* EXERCISE *
What is needed is an exact repeat of the entries, with no pictures in it.

(Records excerpted from a collection)
--- START ---

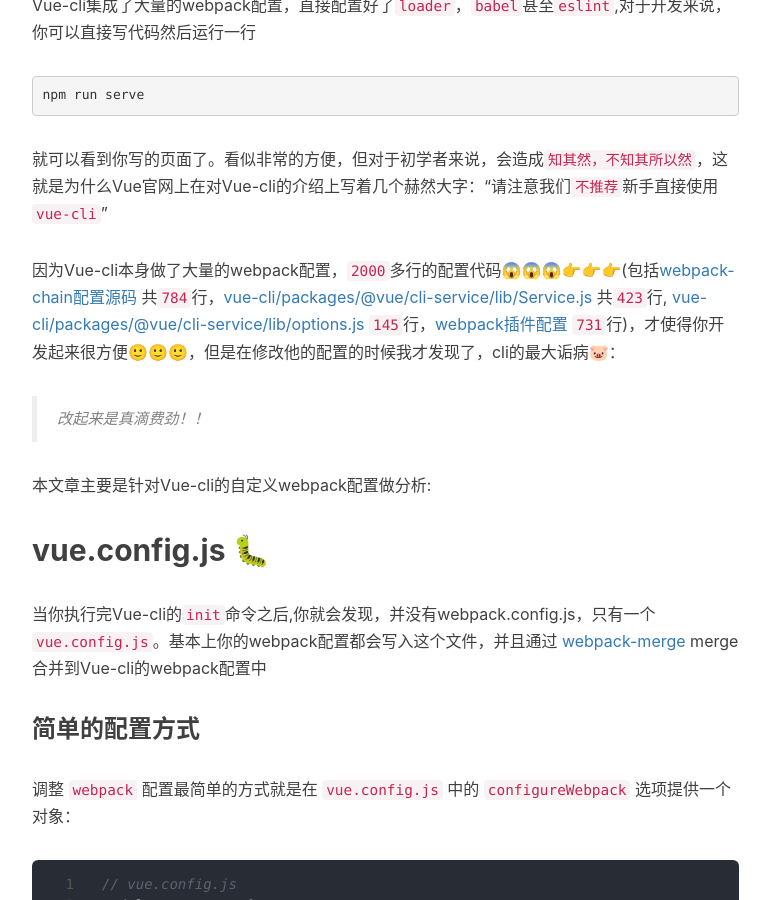
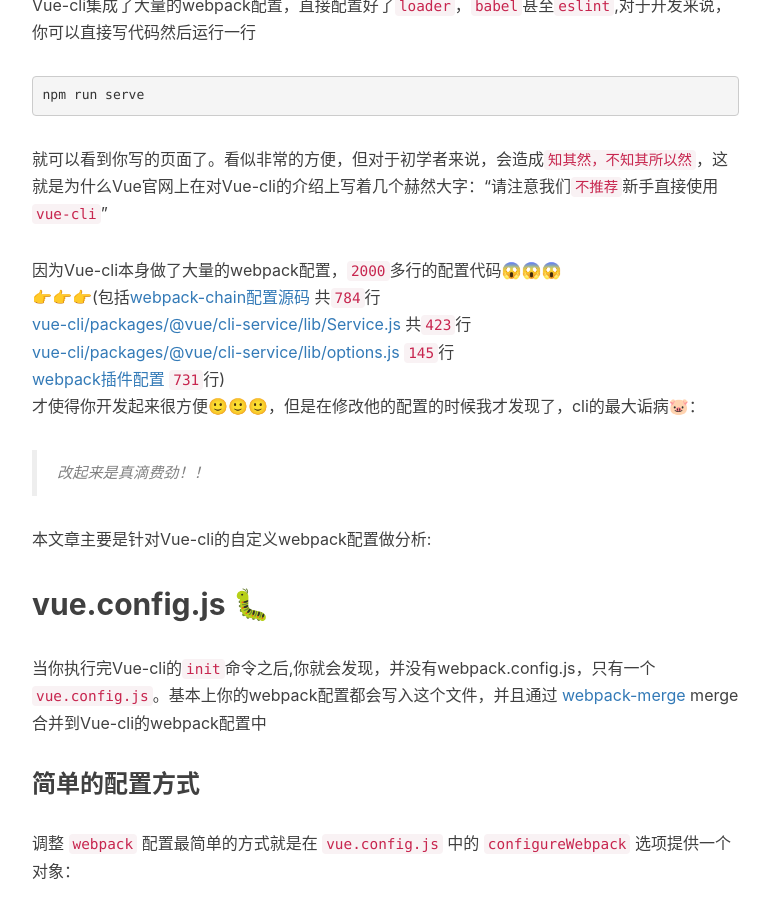
Before and after one commit to adamma1024/ml-blog, a Jekyll site: the page built from _posts/2019-06-13-vue-cli3-webpack.md, in a window 1280 px wide and 900 px high, scrolled down 1084 px. Shown: the whole window, without its empty margins (233-1003 px from the left). Built offline with Jekyll 4.4.1, drawn with Linux system fonts in a browser that asks for light colours; comment, search, counter and statistics services are not loaded.

````diff
--- a/_posts/2019-06-13-vue-cli3-webpack.md
+++ b/_posts/2019-06-13-vue-cli3-webpack.md
@@ -30,7 +30,11 @@ npm run serve
 
 就可以看到你写的页面了。看似非常的方便，但对于初学者来说，会造成``知其然，不知其所以然``，这就是为什么Vue官网上在对Vue-cli的介绍上写着几个赫然大字：“请注意我们```不推荐```新手直接使用<code>vue-cli</code>”<br/>
 
-因为Vue-cli本身做了大量的webpack配置，``2000``多行的配置代码😱😱😱👉👉👉(包括[webpack-chain配置源码](https://github.com/vuejs/vue-cli/tree/dev/packages/%40vue/cli-service/lib/config) 共``784``行，[vue-cli/packages/@vue/cli-service/lib/Service.js](https://github.com/vuejs/vue-cli/blob/dev/packages/@vue/cli-service/lib/Service.js) 共``423``行, [vue-cli/packages/@vue/cli-service/lib/options.js](https://github.com/vuejs/vue-cli/blob/dev/packages/%40vue/cli-service/lib/options.js) ``145``行，[webpack插件配置](https://github.com/vuejs/vue-cli/blob/dev/packages/%40vue/cli-service/lib/options.js) ``731``行)，才使得你开发起来很方便🙂🙂🙂，但是在修改他的配置的时候我才发现了，cli的最大诟病🐷：
+因为Vue-cli本身做了大量的webpack配置，``2000``多行的配置代码😱😱😱<br/>
+👉👉👉(包括[webpack-chain配置源码](https://github.com/vuejs/vue-cli/tree/dev/packages/%40vue/cli-service/lib/config) 共``784``行<br/>[vue-cli/packages/@vue/cli-service/lib/Service.js](https://github.com/vuejs/vue-cli/blob/dev/packages/@vue/cli-service/lib/Service.js) 共``423``行<br/>
+[vue-cli/packages/@vue/cli-service/lib/options.js](https://github.com/vuejs/vue-cli/blob/dev/packages/%40vue/cli-service/lib/options.js) ``145``行<br/>
+[webpack插件配置](https://github.com/vuejs/vue-cli/blob/dev/packages/%40vue/cli-service/lib/options.js) ``731``行)<br/>
+才使得你开发起来很方便🙂🙂🙂，但是在修改他的配置的时候我才发现了，cli的最大诟病🐷：
 
 > 改起来是真滴费劲！！
 
````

--- END ---

* YOUR RESPONSE *
Before and after one commit to adamma1024/ml-blog, a Jekyll site: the page built from _posts/2019-06-13-vue-cli3-webpack.md, in a window 1280 px wide and 900 px high, scrolled down 1084 px. Shown: the whole window, without its empty margins (233-1003 px from the left). Built offline with Jekyll 4.4.1, drawn with Linux system fonts in a browser that asks for light colours; comment, search, counter and statistics services are not loaded.

````diff
--- a/_posts/2019-06-13-vue-cli3-webpack.md
+++ b/_posts/2019-06-13-vue-cli3-webpack.md
@@ -30,7 +30,11 @@ npm run serve
 
 就可以看到你写的页面了。看似非常的方便，但对于初学者来说，会造成``知其然，不知其所以然``，这就是为什么Vue官网上在对Vue-cli的介绍上写着几个赫然大字：“请注意我们```不推荐```新手直接使用<code>vue-cli</code>”<br/>
 
-因为Vue-cli本身做了大量的webpack配置，``2000``多行的配置代码😱😱😱👉👉👉(包括[webpack-chain配置源码](https://github.com/vuejs/vue-cli/tree/dev/packages/%40vue/cli-service/lib/config) 共``784``行，[vue-cli/packages/@vue/cli-service/lib/Service.js](https://github.com/vuejs/vue-cli/blob/dev/packages/@vue/cli-service/lib/Service.js) 共``423``行, [vue-cli/packages/@vue/cli-service/lib/options.js](https://github.com/vuejs/vue-cli/blob/dev/packages/%40vue/cli-service/lib/options.js) ``145``行，[webpack插件配置](https://github.com/vuejs/vue-cli/blob/dev/packages/%40vue/cli-service/lib/options.js) ``731``行)，才使得你开发起来很方便🙂🙂🙂，但是在修改他的配置的时候我才发现了，cli的最大诟病🐷：
+因为Vue-cli本身做了大量的webpack配置，``2000``多行的配置代码😱😱😱<br/>
+👉👉👉(包括[webpack-chain配置源码](https://github.com/vuejs/vue-cli/tree/dev/packages/%40vue/cli-service/lib/config) 共``784``行<br/>[vue-cli/packages/@vue/cli-service/lib/Service.js](https://github.com/vuejs/vue-cli/blob/dev/packages/@vue/cli-service/lib/Service.js) 共``423``行<br/>
+[vue-cli/packages/@vue/cli-service/lib/options.js](https://github.com/vuejs/vue-cli/blob/dev/packages/%40vue/cli-service/lib/options.js) ``145``行<br/>
+[webpack插件配置](https://github.com/vuejs/vue-cli/blob/dev/packages/%40vue/cli-service/lib/options.js) ``731``行)<br/>
+才使得你开发起来很方便🙂🙂🙂，但是在修改他的配置的时候我才发现了，cli的最大诟病🐷：
 
 > 改起来是真滴费劲！！
 
````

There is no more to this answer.